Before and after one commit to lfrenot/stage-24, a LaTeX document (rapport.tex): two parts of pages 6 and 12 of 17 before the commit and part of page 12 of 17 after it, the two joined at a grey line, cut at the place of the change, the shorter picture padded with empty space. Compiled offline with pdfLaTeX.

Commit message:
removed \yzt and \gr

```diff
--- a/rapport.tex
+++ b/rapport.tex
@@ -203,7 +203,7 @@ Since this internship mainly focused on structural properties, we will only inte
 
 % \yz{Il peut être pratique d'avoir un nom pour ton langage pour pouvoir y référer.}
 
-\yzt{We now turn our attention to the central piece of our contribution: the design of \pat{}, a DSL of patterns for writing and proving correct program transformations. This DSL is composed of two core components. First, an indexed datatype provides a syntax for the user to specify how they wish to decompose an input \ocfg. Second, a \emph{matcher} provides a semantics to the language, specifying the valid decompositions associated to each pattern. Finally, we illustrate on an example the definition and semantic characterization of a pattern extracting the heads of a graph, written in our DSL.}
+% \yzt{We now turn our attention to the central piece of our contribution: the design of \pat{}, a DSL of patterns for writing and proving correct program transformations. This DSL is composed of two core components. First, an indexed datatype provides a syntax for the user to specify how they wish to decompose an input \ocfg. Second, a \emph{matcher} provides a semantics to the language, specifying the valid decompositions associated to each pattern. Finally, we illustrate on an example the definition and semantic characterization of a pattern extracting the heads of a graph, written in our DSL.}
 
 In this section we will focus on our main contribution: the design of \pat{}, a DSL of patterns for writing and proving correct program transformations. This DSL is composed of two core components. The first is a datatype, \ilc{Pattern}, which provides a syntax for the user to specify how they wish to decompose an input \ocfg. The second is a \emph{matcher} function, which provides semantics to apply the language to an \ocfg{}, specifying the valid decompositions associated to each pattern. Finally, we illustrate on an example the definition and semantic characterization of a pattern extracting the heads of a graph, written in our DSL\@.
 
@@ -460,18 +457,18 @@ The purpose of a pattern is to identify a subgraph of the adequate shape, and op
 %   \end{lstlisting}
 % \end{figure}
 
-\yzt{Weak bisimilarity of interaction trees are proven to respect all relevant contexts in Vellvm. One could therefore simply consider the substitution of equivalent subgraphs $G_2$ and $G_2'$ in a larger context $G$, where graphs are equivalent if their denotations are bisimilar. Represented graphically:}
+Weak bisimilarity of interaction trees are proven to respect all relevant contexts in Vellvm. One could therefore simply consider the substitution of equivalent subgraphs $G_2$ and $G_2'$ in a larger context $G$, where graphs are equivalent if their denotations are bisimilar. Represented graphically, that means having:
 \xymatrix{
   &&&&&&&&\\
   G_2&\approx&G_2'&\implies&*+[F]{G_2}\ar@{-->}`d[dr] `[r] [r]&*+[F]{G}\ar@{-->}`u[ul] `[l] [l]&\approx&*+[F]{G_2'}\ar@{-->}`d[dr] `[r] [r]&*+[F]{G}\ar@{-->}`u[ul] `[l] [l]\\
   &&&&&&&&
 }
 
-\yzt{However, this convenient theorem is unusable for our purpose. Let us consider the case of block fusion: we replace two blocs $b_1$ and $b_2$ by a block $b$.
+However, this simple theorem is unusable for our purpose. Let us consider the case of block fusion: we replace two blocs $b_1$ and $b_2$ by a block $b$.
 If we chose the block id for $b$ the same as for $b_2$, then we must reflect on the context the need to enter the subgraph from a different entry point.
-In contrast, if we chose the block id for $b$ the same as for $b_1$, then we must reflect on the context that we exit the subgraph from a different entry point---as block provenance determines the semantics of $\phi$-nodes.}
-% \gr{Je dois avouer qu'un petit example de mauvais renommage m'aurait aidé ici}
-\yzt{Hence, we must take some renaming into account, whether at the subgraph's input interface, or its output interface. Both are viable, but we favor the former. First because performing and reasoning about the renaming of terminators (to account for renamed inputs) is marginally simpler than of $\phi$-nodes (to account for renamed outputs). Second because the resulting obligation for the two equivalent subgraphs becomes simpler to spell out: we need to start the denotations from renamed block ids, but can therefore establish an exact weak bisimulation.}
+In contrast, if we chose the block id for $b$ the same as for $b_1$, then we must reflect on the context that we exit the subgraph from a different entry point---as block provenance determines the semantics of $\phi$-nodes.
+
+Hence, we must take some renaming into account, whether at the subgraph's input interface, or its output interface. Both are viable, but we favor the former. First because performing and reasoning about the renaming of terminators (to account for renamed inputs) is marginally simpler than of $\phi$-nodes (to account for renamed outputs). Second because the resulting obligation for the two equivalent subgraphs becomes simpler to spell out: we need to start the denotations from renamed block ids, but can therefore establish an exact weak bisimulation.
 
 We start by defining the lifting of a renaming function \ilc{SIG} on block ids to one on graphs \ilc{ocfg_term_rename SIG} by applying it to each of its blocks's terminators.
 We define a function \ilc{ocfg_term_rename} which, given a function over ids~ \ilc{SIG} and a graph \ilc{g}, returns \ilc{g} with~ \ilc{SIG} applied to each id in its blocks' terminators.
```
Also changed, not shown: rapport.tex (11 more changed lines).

*WHAT TO PRODUCE*: Write all the entries out again exactly as they are.

*WRITTEN ANSWER*:
Before and after one commit to lfrenot/stage-24, a LaTeX document (rapport.tex): two parts of pages 6 and 12 of 17 before the commit and part of page 12 of 17 after it, the two joined at a grey line, cut at the place of the change, the shorter picture padded with empty space. Compiled offline with pdfLaTeX.

Commit message:
removed \yzt and \gr

```diff
--- a/rapport.tex
+++ b/rapport.tex
@@ -203,7 +203,7 @@ Since this internship mainly focused on structural properties, we will only inte
 
 % \yz{Il peut être pratique d'avoir un nom pour ton langage pour pouvoir y référer.}
 
-\yzt{We now turn our attention to the central piece of our contribution: the design of \pat{}, a DSL of patterns for writing and proving correct program transformations. This DSL is composed of two core components. First, an indexed datatype provides a syntax for the user to specify how they wish to decompose an input \ocfg. Second, a \emph{matcher} provides a semantics to the language, specifying the valid decompositions associated to each pattern. Finally, we illustrate on an example the definition and semantic characterization of a pattern extracting the heads of a graph, written in our DSL.}
+% \yzt{We now turn our attention to the central piece of our contribution: the design of \pat{}, a DSL of patterns for writing and proving correct program transformations. This DSL is composed of two core components. First, an indexed datatype provides a syntax for the user to specify how they wish to decompose an input \ocfg. Second, a \emph{matcher} provides a semantics to the language, specifying the valid decompositions associated to each pattern. Finally, we illustrate on an example the definition and semantic characterization of a pattern extracting the heads of a graph, written in our DSL.}
 
 In this section we will focus on our main contribution: the design of \pat{}, a DSL of patterns for writing and proving correct program transformations. This DSL is composed of two core components. The first is a datatype, \ilc{Pattern}, which provides a syntax for the user to specify how they wish to decompose an input \ocfg. The second is a \emph{matcher} function, which provides semantics to apply the language to an \ocfg{}, specifying the valid decompositions associated to each pattern. Finally, we illustrate on an example the definition and semantic characterization of a pattern extracting the heads of a graph, written in our DSL\@.
 
@@ -460,18 +457,18 @@ The purpose of a pattern is to identify a subgraph of the adequate shape, and op
 %   \end{lstlisting}
 % \end{figure}
 
-\yzt{Weak bisimilarity of interaction trees are proven to respect all relevant contexts in Vellvm. One could therefore simply consider the substitution of equivalent subgraphs $G_2$ and $G_2'$ in a larger context $G$, where graphs are equivalent if their denotations are bisimilar. Represented graphically:}
+Weak bisimilarity of interaction trees are proven to respect all relevant contexts in Vellvm. One could therefore simply consider the substitution of equivalent subgraphs $G_2$ and $G_2'$ in a larger context $G$, where graphs are equivalent if their denotations are bisimilar. Represented graphically, that means having:
 \xymatrix{
   &&&&&&&&\\
   G_2&\approx&G_2'&\implies&*+[F]{G_2}\ar@{-->}`d[dr] `[r] [r]&*+[F]{G}\ar@{-->}`u[ul] `[l] [l]&\approx&*+[F]{G_2'}\ar@{-->}`d[dr] `[r] [r]&*+[F]{G}\ar@{-->}`u[ul] `[l] [l]\\
   &&&&&&&&
 }
 
-\yzt{However, this convenient theorem is unusable for our purpose. Let us consider the case of block fusion: we replace two blocs $b_1$ and $b_2$ by a block $b$.
+However, this simple theorem is unusable for our purpose. Let us consider the case of block fusion: we replace two blocs $b_1$ and $b_2$ by a block $b$.
 If we chose the block id for $b$ the same as for $b_2$, then we must reflect on the context the need to enter the subgraph from a different entry point.
-In contrast, if we chose the block id for $b$ the same as for $b_1$, then we must reflect on the context that we exit the subgraph from a different entry point---as block provenance determines the semantics of $\phi$-nodes.}
-% \gr{Je dois avouer qu'un petit example de mauvais renommage m'aurait aidé ici}
-\yzt{Hence, we must take some renaming into account, whether at the subgraph's input interface, or its output interface. Both are viable, but we favor the former. First because performing and reasoning about the renaming of terminators (to account for renamed inputs) is marginally simpler than of $\phi$-nodes (to account for renamed outputs). Second because the resulting obligation for the two equivalent subgraphs becomes simpler to spell out: we need to start the denotations from renamed block ids, but can therefore establish an exact weak bisimulation.}
+In contrast, if we chose the block id for $b$ the same as for $b_1$, then we must reflect on the context that we exit the subgraph from a different entry point---as block provenance determines the semantics of $\phi$-nodes.
+
+Hence, we must take some renaming into account, whether at the subgraph's input interface, or its output interface. Both are viable, but we favor the former. First because performing and reasoning about the renaming of terminators (to account for renamed inputs) is marginally simpler than of $\phi$-nodes (to account for renamed outputs). Second because the resulting obligation for the two equivalent subgraphs becomes simpler to spell out: we need to start the denotations from renamed block ids, but can therefore establish an exact weak bisimulation.
 
 We start by defining the lifting of a renaming function \ilc{SIG} on block ids to one on graphs \ilc{ocfg_term_rename SIG} by applying it to each of its blocks's terminators.
 We define a function \ilc{ocfg_term_rename} which, given a function over ids~ \ilc{SIG} and a graph \ilc{g}, returns \ilc{g} with~ \ilc{SIG} applied to each id in its blocks' terminators.
```
Also changed, not shown: rapport.tex (11 more changed lines).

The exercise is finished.